There are few people out there who would say that joining a group is an easy, stress free, and soothing event. If you’re one of them, kudos to you! For the rest of us, joining a group can be a stressful experience requiring an uncomfortable amount of vulnerability. If that’s you – you deserve a round of applause for even opening this blog!
There was a time when the mere thought of a group would have the hairs on the back of my neck stand up and I’d be running the other way. Now, I absolutely love to facilitate them and see the incredible impact they can have! You might find that group therapy is exactly what your treatment plan has been missing.
Since the idea of a group can bring some difficult emotions, I wrote this article to share with you why I love therapy groups and why you might too (okay, if not love, maybe why you’d be glad you tried one):
1) Groups are proof that you’re not alone in this
One of the most common fears and confidence breakers among individuals experiencing mental health or life difficulties is the belief that nobody understands what they are going through. Mental health and trauma particularly are incredibly isolating. When you join a group, you realize that everyone in the group shares some of your experiences, challenges, goals, and/or thinking patterns. It can be an incredibly validating experience.
As a facilitator, one of the reasons why I love running groups is getting to see the same clients who have struggled with the belief that nobody else feels or thinks the way they do, receive validation from a group member. The smile, change in tone, and sense of acceptance when they realize there are others like them is unbeatable! I’m getting chills now just thinking of it. Seriously, I live for these moments.
2) Group challenges our beliefs around safety and trust
I put this one here specifically for trauma survivors – trauma greatly impacts our sense of safety and our ability to trust. Some of the most common experiences are feeling unsafe with others, ashamed to be ourselves, and unable to trust.
An amazing impact of joining a group is slowly challenging those trauma-based assumptions. Perhaps, you will start to see that there are some settings that are safe and some people you can trust in some ways.
In the psychology world, we call these corrective experiences and having just one starts to increase cognitive flexibility which is good – it means you’re moving towards healing.
3) You learn so much more in a group

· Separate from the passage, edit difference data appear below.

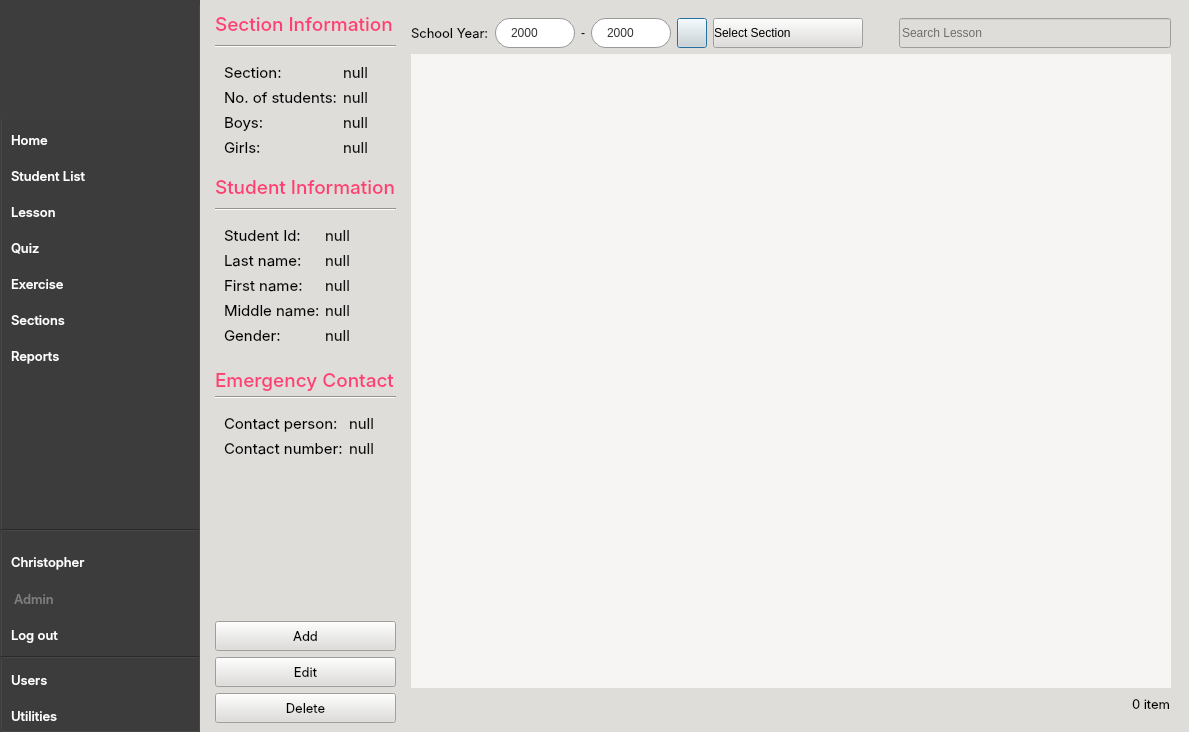
First picture: the form in CAI_PyQt/CAI_Admin/UI/FormHome.ui, repository CPG19040/CPG19040, before the edit.
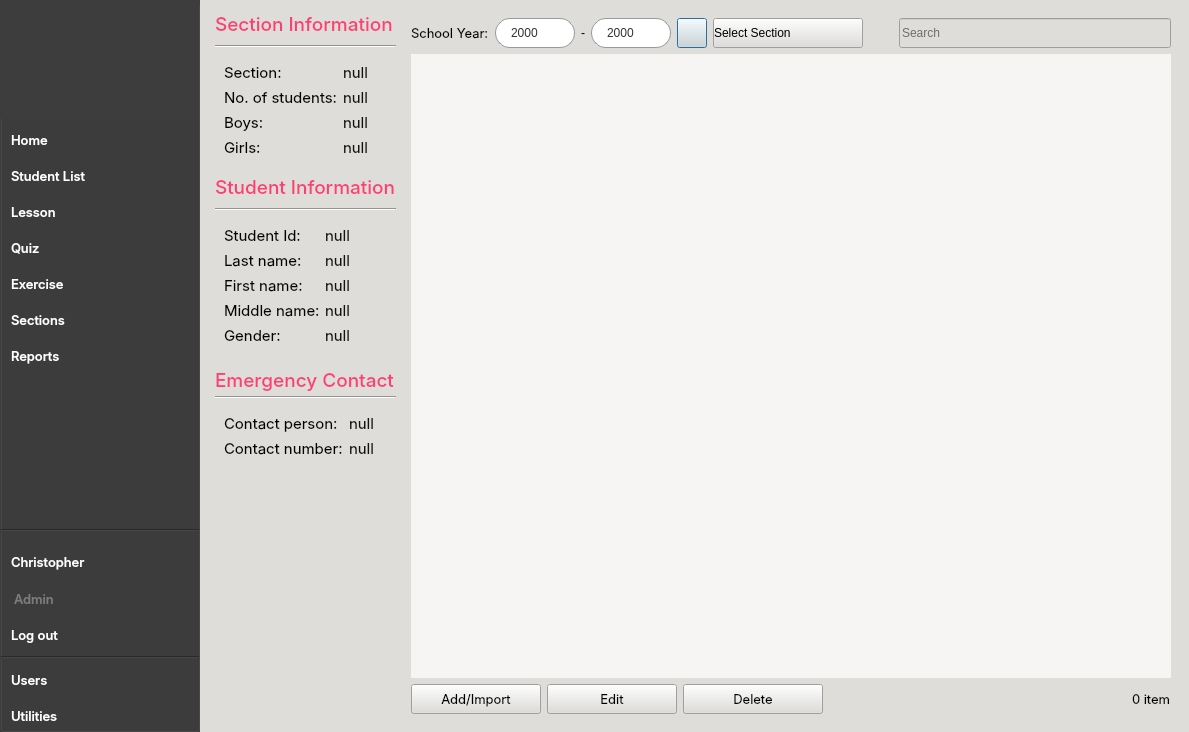
Second picture: the form after the edit. The open tabs and pages were chosen to show the change. Icons and pictures are not drawn.

Diff of the .ui file:
```diff
--- a/CAI_PyQt/CAI_Admin/UI/FormHome.ui
+++ b/CAI_PyQt/CAI_Admin/UI/FormHome.ui
@@ -3367,129 +3367,6 @@
               <property name="bottomMargin">
                <number>0</number>
               </property>
-              <item>
-               <widget class="QPushButton" name="btnAddStudent">
-                <property name="minimumSize">
-                 <size>
-                  <width>130</width>
-                  <height>30</height>
-                 </size>
-                </property>
-                <property name="maximumSize">
-                 <size>
-                  <width>16777215</width>
-                  <height>30</height>
-                 </size>
-                </property>
-                <property name="font">
-                 <font>
-                  <family>Inter</family>
-                  <pointsize>10</pointsize>
-                  <weight>50</weight>
-                  <italic>false</italic>
-                  <bold>false</bold>
-                 </font>
-                </property>
-                <property name="cursor">
-                 <cursorShape>PointingHandCursor</cursorShape>
-                </property>
-                <property name="styleSheet">
-                 <string notr="true"/>
-                </property>
-                <property name="text">
-                 <string>Add</string>
-                </property>
-                <property name="icon">
-                 <iconset resource="../resources.qrc">
-                  <normaloff>:/Images/Images/plus.png</normaloff>:/Images/Images/plus.png</iconset>
-                </property>
-                <property name="class" stdset="0">
-                 <string>button-normal</string>
-                </property>
-               </widget>
-              </item>
-              <item>
-               <widget class="QPushButton" name="btnEditStudent">
-                <property name="minimumSize">
-                 <size>
-                  <width>130</width>
-                  <height>30</height>
-                 </size>
-                </property>
-                <property name="maximumSize">
-                 <size>
-                  <width>16777215</width>
-                  <height>30</height>
-                 </size>
-                </property>
-                <property name="font">
-                 <font>
-                  <family>Inter</family>
-                  <pointsize>10</pointsize>
-                  <weight>50</weight>
-                  <italic>false</italic>
-                  <bold>false</bold>
-                 </font>
-                </property>
-                <property name="cursor">
-                 <cursorShape>PointingHandCursor</cursorShape>
-                </property>
-                <property name="styleSheet">
-                 <string notr="true"/>
-                </property>
-                <property name="text">
-                 <string>Edit</string>
-                </property>
-                <property name="icon">
-                 <iconset resource="../resources.qrc">
-                  <normaloff>:/Images/Images/pencil.png</normaloff>:/Images/Images/pencil.png</iconset>
-                </property>
-                <property name="class" stdset="0">
-                 <string>button-normal</string>
-                </property>
-               </widget>
-              </item>
-              <item>
-               <widget class="QPushButton" name="btnDeleteStudent">
-                <property name="minimumSize">
-                 <size>
-                  <width>140</width>
-                  <height>30</height>
-                 </size>
-                </property>
-                <property name="maximumSize">
-                 <size>
-                  <width>16777215</width>
-                  <height>30</height>
-                 </size>
-                </property>
-                <property name="font">
-                 <font>
-                  <family>Inter</family>
-                  <pointsize>10</pointsize>
-                  <weight>50</weight>
-                  <italic>false</italic>
-                  <bold>false</bold>
-                 </font>
-                </property>
-                <property name="cursor">
-                 <cursorShape>PointingHandCursor</cursorShape>
-                </property>
-                <property name="styleSheet">
-                 <string notr="true"/>
-                </property>
-                <property name="text">
-                 <string>Delete</string>
-                </property>
-                <property name="icon">
-                 <iconset resource="../resources.qrc">
-                  <normaloff>:/Images/Images/trash.png</normaloff>:/Images/Images/trash.png</iconset>
-                </property>
-                <property name="class" stdset="0">
-                 <string>button-normal</string>
-                </property>
-               </widget>
-              </item>
              </layout>
             </widget>
            </item>
@@ -3759,7 +3636,7 @@
                     <string notr="true"/>
                    </property>
                    <property name="placeholderText">
-                    <string>Search Lesson</string>
+                    <string>Search</string>
                    </property>
                    <property name="class" stdset="0">
                     <string>textbox-search</string>
@@ -3801,10 +3678,10 @@
                 <x>0</x>
                 <y>0</y>
                 <width>614</width>
-                <height>634</height>
+                <height>624</height>
                </rect>
               </property>
-              <layout class="QVBoxLayout" name="verticalLayout_9"/>
+              <layout class="QGridLayout" name="gridLayout_stud_card"/>
              </widget>
             </widget>
            </item>
@@ -3823,6 +3700,129 @@
               <property name="bottomMargin">
                <number>0</number>
               </property>
+              <item>
+               <widget class="QPushButton" name="btnAddStudent">
+                <property name="minimumSize">
+                 <size>
+                  <width>130</width>
+                  <height>30</height>
+                 </size>
+                </property>
+                <property name="maximumSize">
+                 <size>
+                  <width>16777215</width>
+                  <height>30</height>
+                 </size>
+                </property>
+                <property name="font">
+                 <font>
+                  <family>Inter</family>
+                  <pointsize>10</pointsize>
+                  <weight>50</weight>
+                  <italic>false</italic>
+                  <bold>false</bold>
+                 </font>
+                </property>
+                <property name="cursor">
+                 <cursorShape>PointingHandCursor</cursorShape>
+                </property>
+                <property name="styleSheet">
+                 <string notr="true"/>
+                </property>
+                <property name="text">
+                 <string>Add/Import</string>
+                </property>
+                <property name="icon">
+                 <iconset resource="../resources.qrc">
+                  <normaloff>:/Images/Images/plus.png</normaloff>:/Images/Images/plus.png</iconset>
+                </property>
+                <property name="class" stdset="0">
+                 <string>button-normal</string>
+                </property>
+               </widget>
+              </item>
+              <item>
+               <widget class="QPushButton" name="btnEditStudent">
+                <property name="minimumSize">
+                 <size>
+                  <width>130</width>
+                  <height>30</height>
+                 </size>
+                </property>
+                <property name="maximumSize">
+                 <size>
+                  <width>16777215</width>
+                  <height>30</height>
+                 </size>
+                </property>
+                <property name="font">
+                 <font>
+                  <family>Inter</family>
+                  <pointsize>10</pointsize>
+                  <weight>50</weight>
+                  <italic>false</italic>
+                  <bold>false</bold>
+                 </font>
+                </property>
+                <property name="cursor">
+                 <cursorShape>PointingHandCursor</cursorShape>
+                </property>
+                <property name="styleSheet">
+                 <string notr="true"/>
+                </property>
+                <property name="text">
+                 <string>Edit</string>
+                </property>
+                <property name="icon">
+                 <iconset resource="../resources.qrc">
+                  <normaloff>:/Images/Images/pencil.png</normaloff>:/Images/Images/pencil.png</iconset>
+                </property>
+                <property name="class" stdset="0">
+                 <string>button-normal</string>
+                </property>
+               </widget>
+              </item>
+              <item>
+               <widget class="QPushButton" name="btnDeleteStudent">
+                <property name="minimumSize">
+                 <size>
+                  <width>140</width>
+                  <height>30</height>
+                 </size>
+                </property>
+                <property name="maximumSize">
+                 <size>
+                  <width>16777215</width>
+                  <height>30</height>
+                 </size>
+                </property>
+                <property name="font">
+                 <font>
+                  <family>Inter</family>
+                  <pointsize>10</pointsize>
+                  <weight>50</weight>
+                  <italic>false</italic>
+                  <bold>false</bold>
+                 </font>
+                </property>
+                <property name="cursor">
+                 <cursorShape>PointingHandCursor</cursorShape>
+                </property>
+                <property name="styleSheet">
+                 <string notr="true"/>
+                </property>
+                <property name="text">
+                 <string>Delete</string>
+                </property>
+                <property name="icon">
+                 <iconset resource="../resources.qrc">
+                  <normaloff>:/Images/Images/trash.png</normaloff>:/Images/Images/trash.png</iconset>
+                </property>
+                <property name="class" stdset="0">
+                 <string>button-normal</string>
+                </property>
+               </widget>
+              </item>
               <item>
                <spacer name="horizontalSpacer_11">
                 <property name="orientation">
```
Left out of the diff: 12 changed lines with no effect on the pictures.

Research shows that groups can be more effective than individual therapy. Tthe reason is quite simple – in a group you hear others’ experiences and perspectives – and not just any others, others who survived similar experiences and struggle with similar problems. This holds more weight than hearing it from a therapist or reading it in a book.
4) Groups are efficient
In individual therapy things can take longer because daily events and crises come up that need addressing. There’s no space for this in group therapy so you’re likely to stay on track.
5) Group holds us accountable
There are 24 hours in a day – 168 hours in a week. If you attend a 1-2 hour group, that group accounts for 0.6%-1.2% of your week. That’s barely anything! We spend a greater percent of our week in the bathroom.
This is important because science tells us that the more time we spend practicing a new skill, the more likely the new skill will become a habit. I don’t know about you but if I’m investing my time and finances to make change in my life, I’d want those changes to stick. This means that I’d need to consistently practice what I learn outside of therapy. This is hard to do because habits take time to form. Our commitment increases when we know we have a group to report back to.
6) Groups are cost effective
Group therapy sessions are usually a fraction of the cost of an individual therapy session because you’re splitting the cost of services with other group members. For some people, joining a group could enable access to quality and specialized services that would otherwise not be accessible.
7) Activity scheduling
For those of us who don’t have much going on in our days, group therapy provides structure and a self-care activity. For those of us with overwhelming schedules, this ensures 1-2 hours per week of self-care. In both cases, making time for the group sends a strong message – I’m important enough to devote 1-2 hours weekly and let’s face it, we usually don’t do that.
Also, let’s be real – it’s f.r.e.e.z.i.n.g outside and things are regularly shutting down due to rising covid cases. Group can help you get through some of these difficult months by increasing your sense of connection, giving you activities and skills that can help you through, and getting you ready to leap into spring feeling more confident.
. . .
So what do you think? Does group therapy sound as bad as it did before?
If you’re feeling isolated, want to learn some life skills, and connect with others who share your goals, group just might be exactly what you need!
New Moon Psychotherapy will have various online groups for adults beginning in February and March:
- Loving Someone with PTSD: A support group for parents and partners of individuals experiencing PTSD
- CPT for Sexual Assault Survivors: A Cognitive Processing Therapy group for women survivors of sexual violence
- Seeking Safety: A skills-based group for living with trauma and problematic coping (substance use, self-harm, risky sex, etc.)
- Happy New Year: Harnessing the power of positive thinking based on the Happiness Advantage by Shawn Achor
- CBT for Anxiety: Gain the tools necessary to nix that anxiety just in time for spring
Interested in learning more about groups at New Moon Psychotherapy? Click here to learn more about each group and to learn about what participating in a group at New Moon Psychotherapy is like.
Considering group but got some unanswered questions or concerns? Reach out to speak to one of the group facilitators – we’re happy to arrange a free 15-minute consultation to answer your questions and address your concerns.